What the task requires: Show every line in the records below that contains the word "FacultyStrain".

Data excerpts Start Marker

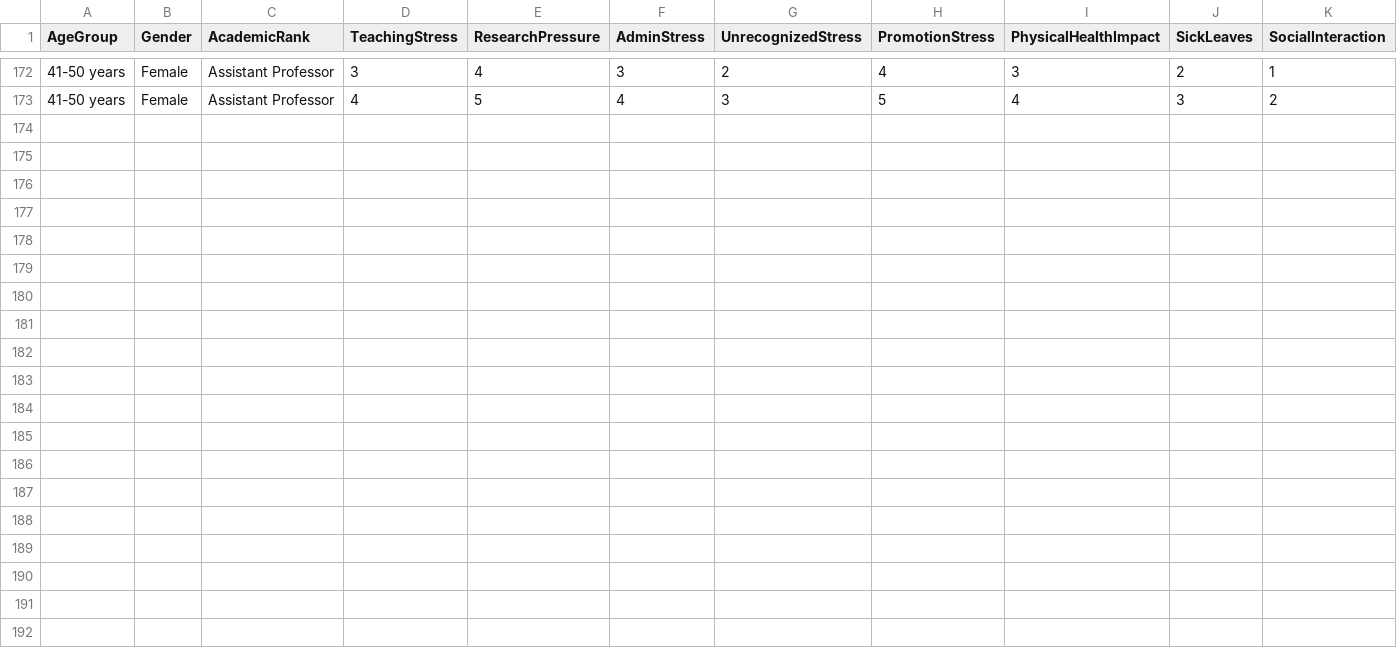
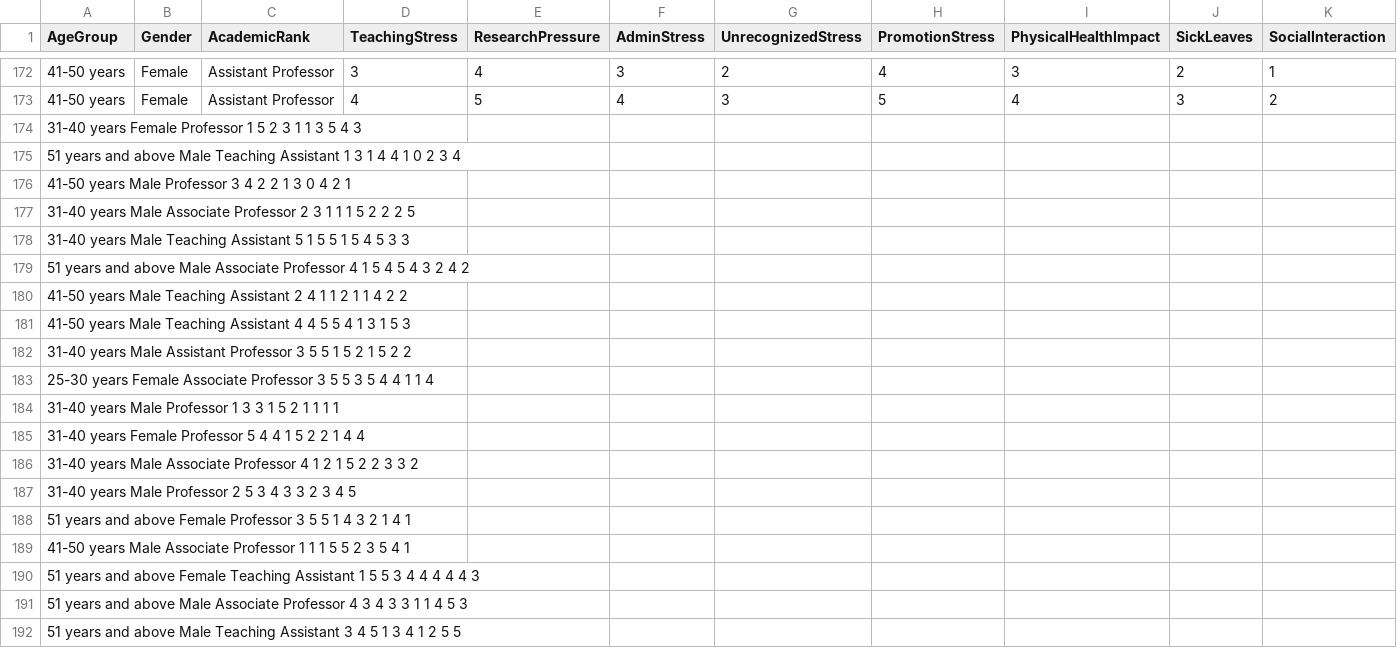
Before and after one commit to sumitkrkapoor/faculty-stress-ml, a CSV file: FacultyStrain.csv, drawn as a sheet; only a part is shown, gaps mark what is left out; rows hold the shown columns only; the diff covers the shown part only; the diff names each change by its address in the sheet, - before the commit and + after, or states it on an @@ line.

Commit message:
Update FacultyStrain.csv

```diff
--- a/FacultyStrain.csv
+++ b/FacultyStrain.csv
+row 174: 31-40 years Female Professor 1 5 2 3 1 1 3 5 4 3
+row 175: 51 years and above Male Teaching Assistant 1 3 1 4 4 1 0 2 3 4
+row 176: 41-50 years Male Professor 3 4 2 2 1 3 0 4 2 1
+row 177: 31-40 years Male Associate Professor 2 3 1 1 1 5 2 2 2 5
+row 178: 31-40 years Male Teaching Assistant 5 1 5 5 1 5 4 5 3 3
+row 179: 51 years and above Male Associate Professor 4 1 5 4 5 4 3 2 4 2
+row 180: 41-50 years Male Teaching Assistant 2 4 1 1 2 1 1 4 2 2
+row 181: 41-50 years Male Teaching Assistant 4 4 5 5 4 1 3 1 5 3
+row 182: 31-40 years Male Assistant Professor 3 5 5 1 5 2 1 5 2 2
+row 183: 25-30 years Female Associate Professor 3 5 5 3 5 4 4 1 1 4
+row 184: 31-40 years Male Professor 1 3 3 1 5 2 1 1 1 1
+row 185: 31-40 years Female Professor 5 4 4 1 5 2 2 1 4 4
+row 186: 31-40 years Male Associate Professor 4 1 2 1 5 2 2 3 3 2
+row 187: 31-40 years Male Professor 2 5 3 4 3 3 2 3 4 5
+row 188: 51 years and above Female Professor 3 5 5 1 4 3 2 1 4 1
+row 189: 41-50 years Male Associate Professor 1 1 1 5 5 2 3 5 4 1
+row 190: 51 years and above Female Teaching Assistant 1 5 5 3 4 4 4 4 4 3
+row 191: 51 years and above Male Associate Professor 4 3 4 3 3 1 1 4 5 3
+row 192: 51 years and above Male Teaching Assistant 3 4 5 1 3 4 1 2 5 5
```
Also changed, not shown: 81 added rows elsewhere in this file.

Data excerpts End Marker

Written solution:
Before and after one commit to sumitkrkapoor/faculty-stress-ml, a CSV file: FacultyStrain.csv, drawn as a sheet; only a part is shown, gaps mark what is left out; rows hold the shown columns only; the diff covers the shown part only; the diff names each change by its address in the sheet, - before the commit and + after, or states it on an @@ line.
Update FacultyStrain.csv
--- a/FacultyStrain.csv
+++ b/FacultyStrain.csv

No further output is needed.